Authorities charge man in Illinois church shooting

MARYVILLE, Ill. (AP) - A man was charged with murder Monday for allegedly shooting a southern Illinois pastor through the heart during Sunday services.

Terry J. Sedlacek, 27, of Troy, was charged with two counts each of first-degree murder and aggravated battery, said Stephanee Smith, spokeswoman for Madison County Prosecutors William Mudge.

The gunman strode into First Baptist Church shortly after 8 a.m. Sunday, exchanged words with the Rev. Fred Winters., then fired a .45-caliber semiautomatic pistol until it jammed.

Winters, 45, later died of a single shot to the heart, the coroner said Monday. Authorities did not comment on a possible motive or on the gunman's mental state.

"We're still not sure what the reasoning was," Illinois State Police Lt. Scott Compton said Monday.

Sedlacek once suffered bouts of erratic behavior his family said was due to Lyme disease. One expert said it would be unlikely that the tick-borne illness would make someone so violent.

"Lyme disease doesn't cause people to shoot people," said Dr. Eugene Shapiro, a Lyme disease expert at Yale University.

A judge ordered Sedlacek held without bond as he remained hospitalized in serious condition from self-inflicted stab wounds. He allegedly pulled out a knife after the attack and was wrestled to the ground by worshippers who tackled him, police said, and all three were wounded.

Sedlacek was featured last year in a St. Louis Post-Dispatch article detailing his battle with Lyme disease. In the article, his mother said the disease left lesions on his brain and that doctors had diagnosed him as mentally ill before discovering the disease.

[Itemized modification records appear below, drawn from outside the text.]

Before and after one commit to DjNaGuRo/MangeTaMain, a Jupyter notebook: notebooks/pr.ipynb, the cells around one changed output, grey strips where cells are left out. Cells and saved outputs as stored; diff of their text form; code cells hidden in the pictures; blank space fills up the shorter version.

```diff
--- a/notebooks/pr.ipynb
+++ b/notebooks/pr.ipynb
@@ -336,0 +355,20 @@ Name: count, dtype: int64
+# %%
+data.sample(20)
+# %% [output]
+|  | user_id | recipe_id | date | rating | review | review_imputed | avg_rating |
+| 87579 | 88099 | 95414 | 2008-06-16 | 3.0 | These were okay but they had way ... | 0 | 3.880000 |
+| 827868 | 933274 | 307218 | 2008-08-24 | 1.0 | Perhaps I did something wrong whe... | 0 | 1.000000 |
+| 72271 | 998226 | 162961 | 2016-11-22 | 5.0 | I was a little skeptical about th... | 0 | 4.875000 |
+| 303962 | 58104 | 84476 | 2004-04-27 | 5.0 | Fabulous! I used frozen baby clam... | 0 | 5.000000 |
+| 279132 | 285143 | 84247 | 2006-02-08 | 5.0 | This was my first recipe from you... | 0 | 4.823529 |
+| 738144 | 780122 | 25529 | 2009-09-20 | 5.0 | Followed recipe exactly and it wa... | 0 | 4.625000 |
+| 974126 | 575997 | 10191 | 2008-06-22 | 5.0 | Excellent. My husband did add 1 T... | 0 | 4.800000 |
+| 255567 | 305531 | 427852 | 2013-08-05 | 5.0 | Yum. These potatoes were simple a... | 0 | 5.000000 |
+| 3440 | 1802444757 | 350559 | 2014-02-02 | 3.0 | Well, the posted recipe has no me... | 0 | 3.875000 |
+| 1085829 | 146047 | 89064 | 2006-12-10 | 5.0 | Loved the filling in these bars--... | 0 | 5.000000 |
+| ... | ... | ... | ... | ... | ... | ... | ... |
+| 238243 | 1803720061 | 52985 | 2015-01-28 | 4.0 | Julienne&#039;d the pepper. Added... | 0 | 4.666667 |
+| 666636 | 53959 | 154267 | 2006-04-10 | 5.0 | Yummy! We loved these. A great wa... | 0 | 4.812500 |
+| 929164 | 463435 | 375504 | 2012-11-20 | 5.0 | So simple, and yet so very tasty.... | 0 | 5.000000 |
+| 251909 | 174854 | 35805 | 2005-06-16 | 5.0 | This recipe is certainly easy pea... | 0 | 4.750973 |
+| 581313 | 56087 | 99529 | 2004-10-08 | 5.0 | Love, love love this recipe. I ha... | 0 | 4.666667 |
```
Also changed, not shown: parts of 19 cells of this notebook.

In the August 2008 article, Ruth Abernathy said her son was taking several medications and had difficulty speaking after contracting the tick-borne illness. A phone call to a number listed for Robert and Ruth Abernathy in Troy rang unanswered Monday.

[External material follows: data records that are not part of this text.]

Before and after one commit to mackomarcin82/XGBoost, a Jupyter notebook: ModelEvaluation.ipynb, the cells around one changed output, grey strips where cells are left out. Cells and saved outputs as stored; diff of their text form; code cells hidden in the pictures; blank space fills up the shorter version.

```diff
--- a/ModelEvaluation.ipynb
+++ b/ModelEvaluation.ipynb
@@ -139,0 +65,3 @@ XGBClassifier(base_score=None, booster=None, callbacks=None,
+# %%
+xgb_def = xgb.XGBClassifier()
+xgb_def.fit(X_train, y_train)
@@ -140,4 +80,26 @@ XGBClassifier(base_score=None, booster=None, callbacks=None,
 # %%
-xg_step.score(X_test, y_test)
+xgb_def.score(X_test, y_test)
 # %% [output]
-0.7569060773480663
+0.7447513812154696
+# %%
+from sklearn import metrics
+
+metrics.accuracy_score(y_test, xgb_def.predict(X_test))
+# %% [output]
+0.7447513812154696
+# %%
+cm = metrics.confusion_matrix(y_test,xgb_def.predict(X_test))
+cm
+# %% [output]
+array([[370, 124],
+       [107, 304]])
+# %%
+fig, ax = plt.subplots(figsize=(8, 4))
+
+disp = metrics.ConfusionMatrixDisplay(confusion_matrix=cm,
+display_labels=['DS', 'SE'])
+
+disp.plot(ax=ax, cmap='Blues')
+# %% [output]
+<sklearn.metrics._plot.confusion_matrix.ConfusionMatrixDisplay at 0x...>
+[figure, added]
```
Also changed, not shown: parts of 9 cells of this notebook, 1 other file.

Untreated Lyme disease can spread to the bones, heart and nervous system. It can cause brain inflammation and in rare cases, problems with concentration and short-term memory, and sleep disturbances, according to the Centers for Disease Control and Prevention's Web site.

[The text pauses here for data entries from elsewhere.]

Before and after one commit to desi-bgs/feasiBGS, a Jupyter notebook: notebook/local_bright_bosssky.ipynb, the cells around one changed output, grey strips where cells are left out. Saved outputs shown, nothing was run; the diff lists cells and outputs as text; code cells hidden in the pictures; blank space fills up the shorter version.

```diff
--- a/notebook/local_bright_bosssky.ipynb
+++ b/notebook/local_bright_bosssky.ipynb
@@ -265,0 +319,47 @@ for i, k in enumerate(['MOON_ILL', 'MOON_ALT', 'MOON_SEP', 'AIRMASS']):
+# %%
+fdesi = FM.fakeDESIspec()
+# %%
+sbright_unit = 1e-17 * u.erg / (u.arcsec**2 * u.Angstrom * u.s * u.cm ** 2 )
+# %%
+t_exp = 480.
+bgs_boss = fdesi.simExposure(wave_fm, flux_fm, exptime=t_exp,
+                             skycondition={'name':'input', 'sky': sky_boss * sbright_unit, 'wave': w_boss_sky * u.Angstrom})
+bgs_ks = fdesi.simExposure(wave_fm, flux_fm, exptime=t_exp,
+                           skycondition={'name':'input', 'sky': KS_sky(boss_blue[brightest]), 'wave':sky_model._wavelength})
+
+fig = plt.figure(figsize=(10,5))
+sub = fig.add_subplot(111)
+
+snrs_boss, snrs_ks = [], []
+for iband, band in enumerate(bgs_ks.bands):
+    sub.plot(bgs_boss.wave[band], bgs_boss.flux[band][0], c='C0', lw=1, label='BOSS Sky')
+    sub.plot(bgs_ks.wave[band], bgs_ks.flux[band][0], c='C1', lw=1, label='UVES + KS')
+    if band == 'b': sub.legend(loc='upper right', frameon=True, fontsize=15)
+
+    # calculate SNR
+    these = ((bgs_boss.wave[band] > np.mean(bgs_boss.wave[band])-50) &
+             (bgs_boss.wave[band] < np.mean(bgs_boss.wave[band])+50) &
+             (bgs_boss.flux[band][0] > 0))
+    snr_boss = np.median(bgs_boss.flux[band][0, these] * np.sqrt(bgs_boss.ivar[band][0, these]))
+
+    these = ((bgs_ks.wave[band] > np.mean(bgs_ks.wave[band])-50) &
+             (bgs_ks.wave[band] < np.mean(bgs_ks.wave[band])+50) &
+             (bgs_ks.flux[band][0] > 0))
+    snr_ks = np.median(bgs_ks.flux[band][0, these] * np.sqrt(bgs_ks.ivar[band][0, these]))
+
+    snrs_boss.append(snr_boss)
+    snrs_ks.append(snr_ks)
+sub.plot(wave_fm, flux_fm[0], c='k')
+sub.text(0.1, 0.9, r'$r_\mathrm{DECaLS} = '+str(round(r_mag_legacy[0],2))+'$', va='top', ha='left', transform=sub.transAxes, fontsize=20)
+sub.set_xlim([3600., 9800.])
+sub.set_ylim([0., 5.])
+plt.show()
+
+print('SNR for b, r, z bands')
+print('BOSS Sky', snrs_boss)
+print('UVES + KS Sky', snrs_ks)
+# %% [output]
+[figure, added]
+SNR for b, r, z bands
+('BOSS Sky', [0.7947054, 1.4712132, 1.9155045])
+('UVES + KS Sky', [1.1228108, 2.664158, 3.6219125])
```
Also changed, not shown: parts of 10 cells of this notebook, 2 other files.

Other rare nervous-system symptoms include severe headaches and neck stiffness, which can be treated with antibiotics, Shapiro said. There are also isolated reports of hallucinations and psychotic illness blamed on Lyme disease.

But these are controversial and some experts, including Shapiro, believe affected people likely had pre-existing mental problems or were misdiagnosed and never had Lyme disease.

(Copyright 2009 by The Associated Press. All Rights Reserved.)